(Beginning of EXERCISE DATA)
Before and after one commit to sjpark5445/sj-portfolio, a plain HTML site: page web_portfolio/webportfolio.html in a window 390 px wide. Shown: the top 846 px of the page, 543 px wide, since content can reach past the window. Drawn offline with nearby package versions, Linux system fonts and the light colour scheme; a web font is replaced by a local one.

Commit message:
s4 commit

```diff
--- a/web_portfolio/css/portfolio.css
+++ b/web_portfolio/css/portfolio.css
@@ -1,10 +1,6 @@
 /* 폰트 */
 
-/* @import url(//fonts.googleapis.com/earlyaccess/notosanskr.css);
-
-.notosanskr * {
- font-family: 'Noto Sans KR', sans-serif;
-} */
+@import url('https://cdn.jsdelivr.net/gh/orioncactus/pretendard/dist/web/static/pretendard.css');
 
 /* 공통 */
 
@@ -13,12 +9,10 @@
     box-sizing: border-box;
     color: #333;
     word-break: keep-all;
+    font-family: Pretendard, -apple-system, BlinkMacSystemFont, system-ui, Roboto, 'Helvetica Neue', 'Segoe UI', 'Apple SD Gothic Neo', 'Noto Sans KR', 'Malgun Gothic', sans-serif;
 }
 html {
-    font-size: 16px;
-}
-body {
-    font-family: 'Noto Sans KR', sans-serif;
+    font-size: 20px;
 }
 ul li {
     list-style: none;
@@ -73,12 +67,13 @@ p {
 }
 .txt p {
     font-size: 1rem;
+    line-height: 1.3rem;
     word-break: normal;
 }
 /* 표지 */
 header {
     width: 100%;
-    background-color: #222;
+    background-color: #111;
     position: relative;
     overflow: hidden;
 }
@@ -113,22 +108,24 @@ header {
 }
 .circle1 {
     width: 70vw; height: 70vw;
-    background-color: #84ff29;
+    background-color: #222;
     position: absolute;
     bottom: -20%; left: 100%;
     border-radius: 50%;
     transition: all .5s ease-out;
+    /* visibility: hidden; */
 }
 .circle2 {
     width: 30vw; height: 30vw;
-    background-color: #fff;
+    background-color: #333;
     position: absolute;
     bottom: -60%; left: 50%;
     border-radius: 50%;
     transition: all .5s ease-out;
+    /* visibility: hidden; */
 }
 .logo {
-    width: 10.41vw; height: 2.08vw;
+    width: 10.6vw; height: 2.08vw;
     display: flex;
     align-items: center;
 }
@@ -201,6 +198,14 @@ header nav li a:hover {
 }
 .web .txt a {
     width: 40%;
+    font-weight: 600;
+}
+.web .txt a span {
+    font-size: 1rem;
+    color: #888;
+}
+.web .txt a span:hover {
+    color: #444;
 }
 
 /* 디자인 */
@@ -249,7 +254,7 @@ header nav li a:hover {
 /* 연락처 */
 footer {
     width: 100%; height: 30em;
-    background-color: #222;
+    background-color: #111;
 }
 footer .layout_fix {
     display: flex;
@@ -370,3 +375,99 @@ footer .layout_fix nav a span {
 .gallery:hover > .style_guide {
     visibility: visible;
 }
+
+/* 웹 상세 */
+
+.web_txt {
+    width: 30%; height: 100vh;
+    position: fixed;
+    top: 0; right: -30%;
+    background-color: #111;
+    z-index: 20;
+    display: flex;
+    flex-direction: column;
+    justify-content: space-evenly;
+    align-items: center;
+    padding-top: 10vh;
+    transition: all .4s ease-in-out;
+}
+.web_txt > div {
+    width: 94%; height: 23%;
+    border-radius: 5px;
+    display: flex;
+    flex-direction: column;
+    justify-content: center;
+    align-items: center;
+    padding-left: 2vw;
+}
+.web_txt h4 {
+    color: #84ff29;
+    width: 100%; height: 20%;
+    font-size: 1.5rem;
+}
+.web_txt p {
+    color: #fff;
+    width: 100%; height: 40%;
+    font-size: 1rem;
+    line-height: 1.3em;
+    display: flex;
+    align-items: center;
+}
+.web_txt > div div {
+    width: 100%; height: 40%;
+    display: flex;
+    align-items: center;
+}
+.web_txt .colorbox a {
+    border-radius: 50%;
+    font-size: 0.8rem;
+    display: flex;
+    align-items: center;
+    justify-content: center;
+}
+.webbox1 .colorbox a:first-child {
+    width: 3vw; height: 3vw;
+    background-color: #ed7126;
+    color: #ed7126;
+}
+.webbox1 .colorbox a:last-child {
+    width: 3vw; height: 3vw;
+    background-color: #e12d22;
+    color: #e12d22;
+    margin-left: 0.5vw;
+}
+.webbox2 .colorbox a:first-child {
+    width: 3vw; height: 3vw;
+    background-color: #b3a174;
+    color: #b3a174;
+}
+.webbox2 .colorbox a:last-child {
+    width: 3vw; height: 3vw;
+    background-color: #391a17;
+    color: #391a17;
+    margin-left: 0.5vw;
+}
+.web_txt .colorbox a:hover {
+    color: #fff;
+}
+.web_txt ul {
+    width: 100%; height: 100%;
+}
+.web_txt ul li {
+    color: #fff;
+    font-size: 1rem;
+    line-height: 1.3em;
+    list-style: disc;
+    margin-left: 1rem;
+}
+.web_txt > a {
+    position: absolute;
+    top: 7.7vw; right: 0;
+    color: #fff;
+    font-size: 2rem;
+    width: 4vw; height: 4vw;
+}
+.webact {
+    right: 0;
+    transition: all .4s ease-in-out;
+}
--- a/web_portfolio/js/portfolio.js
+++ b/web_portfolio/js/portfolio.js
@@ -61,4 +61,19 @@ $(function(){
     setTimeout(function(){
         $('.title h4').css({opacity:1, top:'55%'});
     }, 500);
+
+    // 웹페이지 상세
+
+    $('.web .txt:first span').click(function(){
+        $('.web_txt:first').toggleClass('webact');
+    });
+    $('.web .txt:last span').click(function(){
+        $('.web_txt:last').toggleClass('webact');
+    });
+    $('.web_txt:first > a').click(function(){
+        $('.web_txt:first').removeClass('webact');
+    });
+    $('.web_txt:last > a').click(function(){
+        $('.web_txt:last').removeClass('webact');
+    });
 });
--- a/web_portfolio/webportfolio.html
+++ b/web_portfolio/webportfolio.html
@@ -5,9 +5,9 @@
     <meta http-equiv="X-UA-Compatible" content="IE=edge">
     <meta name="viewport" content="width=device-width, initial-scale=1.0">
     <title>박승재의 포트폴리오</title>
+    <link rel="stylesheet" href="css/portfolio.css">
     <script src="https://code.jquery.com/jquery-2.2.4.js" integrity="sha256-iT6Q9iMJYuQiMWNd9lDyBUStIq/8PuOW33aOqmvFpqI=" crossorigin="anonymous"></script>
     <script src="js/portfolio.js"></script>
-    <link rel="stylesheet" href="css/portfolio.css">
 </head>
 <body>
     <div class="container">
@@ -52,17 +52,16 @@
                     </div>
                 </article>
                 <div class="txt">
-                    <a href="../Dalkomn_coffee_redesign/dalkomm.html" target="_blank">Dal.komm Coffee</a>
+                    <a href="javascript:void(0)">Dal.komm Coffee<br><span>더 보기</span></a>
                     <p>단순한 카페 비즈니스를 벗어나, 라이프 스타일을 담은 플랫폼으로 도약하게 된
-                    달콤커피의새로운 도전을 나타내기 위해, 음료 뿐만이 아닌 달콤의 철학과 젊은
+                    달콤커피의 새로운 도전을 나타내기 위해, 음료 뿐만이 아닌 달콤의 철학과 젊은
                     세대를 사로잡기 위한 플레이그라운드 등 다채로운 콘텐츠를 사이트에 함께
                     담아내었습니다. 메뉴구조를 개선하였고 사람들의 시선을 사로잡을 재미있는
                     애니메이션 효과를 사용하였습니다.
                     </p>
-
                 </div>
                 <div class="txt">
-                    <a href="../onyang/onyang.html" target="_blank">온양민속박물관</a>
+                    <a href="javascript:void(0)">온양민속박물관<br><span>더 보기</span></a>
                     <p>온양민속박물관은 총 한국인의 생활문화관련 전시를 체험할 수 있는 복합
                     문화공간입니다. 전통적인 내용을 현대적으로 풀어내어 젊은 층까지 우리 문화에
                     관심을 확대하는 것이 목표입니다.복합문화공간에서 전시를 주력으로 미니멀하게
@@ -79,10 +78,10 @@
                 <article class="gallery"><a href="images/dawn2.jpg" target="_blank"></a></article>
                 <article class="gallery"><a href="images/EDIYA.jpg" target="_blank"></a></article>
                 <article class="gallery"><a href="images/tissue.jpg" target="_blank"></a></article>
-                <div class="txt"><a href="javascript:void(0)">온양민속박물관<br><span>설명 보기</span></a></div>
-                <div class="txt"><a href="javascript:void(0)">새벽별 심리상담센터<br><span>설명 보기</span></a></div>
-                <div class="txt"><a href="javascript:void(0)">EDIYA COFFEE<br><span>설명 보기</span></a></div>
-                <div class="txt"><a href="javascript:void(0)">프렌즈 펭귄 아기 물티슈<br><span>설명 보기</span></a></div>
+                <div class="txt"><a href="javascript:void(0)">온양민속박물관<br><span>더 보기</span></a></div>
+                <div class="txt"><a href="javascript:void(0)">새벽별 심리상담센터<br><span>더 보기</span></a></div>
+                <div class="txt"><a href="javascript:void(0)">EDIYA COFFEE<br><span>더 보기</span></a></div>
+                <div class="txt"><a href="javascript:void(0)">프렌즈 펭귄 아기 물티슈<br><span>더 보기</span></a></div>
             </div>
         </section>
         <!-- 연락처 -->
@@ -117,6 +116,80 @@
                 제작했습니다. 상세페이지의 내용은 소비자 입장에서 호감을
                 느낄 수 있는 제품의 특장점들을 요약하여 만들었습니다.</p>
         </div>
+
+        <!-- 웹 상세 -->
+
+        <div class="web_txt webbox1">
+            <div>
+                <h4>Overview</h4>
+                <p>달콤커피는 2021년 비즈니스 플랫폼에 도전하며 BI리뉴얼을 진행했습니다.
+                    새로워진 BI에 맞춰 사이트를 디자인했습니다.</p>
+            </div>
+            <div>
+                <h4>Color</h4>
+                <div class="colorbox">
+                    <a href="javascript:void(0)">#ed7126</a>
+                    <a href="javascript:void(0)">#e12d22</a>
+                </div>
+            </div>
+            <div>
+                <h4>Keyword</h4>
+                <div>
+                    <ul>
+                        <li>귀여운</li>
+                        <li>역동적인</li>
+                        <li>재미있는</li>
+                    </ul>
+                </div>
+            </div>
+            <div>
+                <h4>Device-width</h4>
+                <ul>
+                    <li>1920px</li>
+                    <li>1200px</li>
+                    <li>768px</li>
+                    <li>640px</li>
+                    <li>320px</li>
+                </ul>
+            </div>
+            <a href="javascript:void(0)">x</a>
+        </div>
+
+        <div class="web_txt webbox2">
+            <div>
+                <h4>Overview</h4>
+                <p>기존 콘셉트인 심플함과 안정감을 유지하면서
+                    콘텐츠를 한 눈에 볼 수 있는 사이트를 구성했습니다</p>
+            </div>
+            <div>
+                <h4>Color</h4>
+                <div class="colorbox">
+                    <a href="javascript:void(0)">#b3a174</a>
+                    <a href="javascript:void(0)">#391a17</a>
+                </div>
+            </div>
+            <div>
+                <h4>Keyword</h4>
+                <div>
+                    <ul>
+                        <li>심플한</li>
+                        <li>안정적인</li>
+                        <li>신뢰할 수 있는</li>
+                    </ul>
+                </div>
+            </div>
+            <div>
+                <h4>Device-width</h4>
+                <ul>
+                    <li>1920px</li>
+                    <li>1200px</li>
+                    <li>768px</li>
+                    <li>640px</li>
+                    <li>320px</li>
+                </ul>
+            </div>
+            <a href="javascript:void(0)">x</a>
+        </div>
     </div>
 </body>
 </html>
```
(End of EXERCISE DATA)
REQUIREMENT:
Using the listing above, return all lines where the word "사이트를" occurs.

WRITTEN REPLY:
+                    새로워진 BI에 맞춰 사이트를 디자인했습니다.</p>
+                    콘텐츠를 한 눈에 볼 수 있는 사이트를 구성했습니다</p>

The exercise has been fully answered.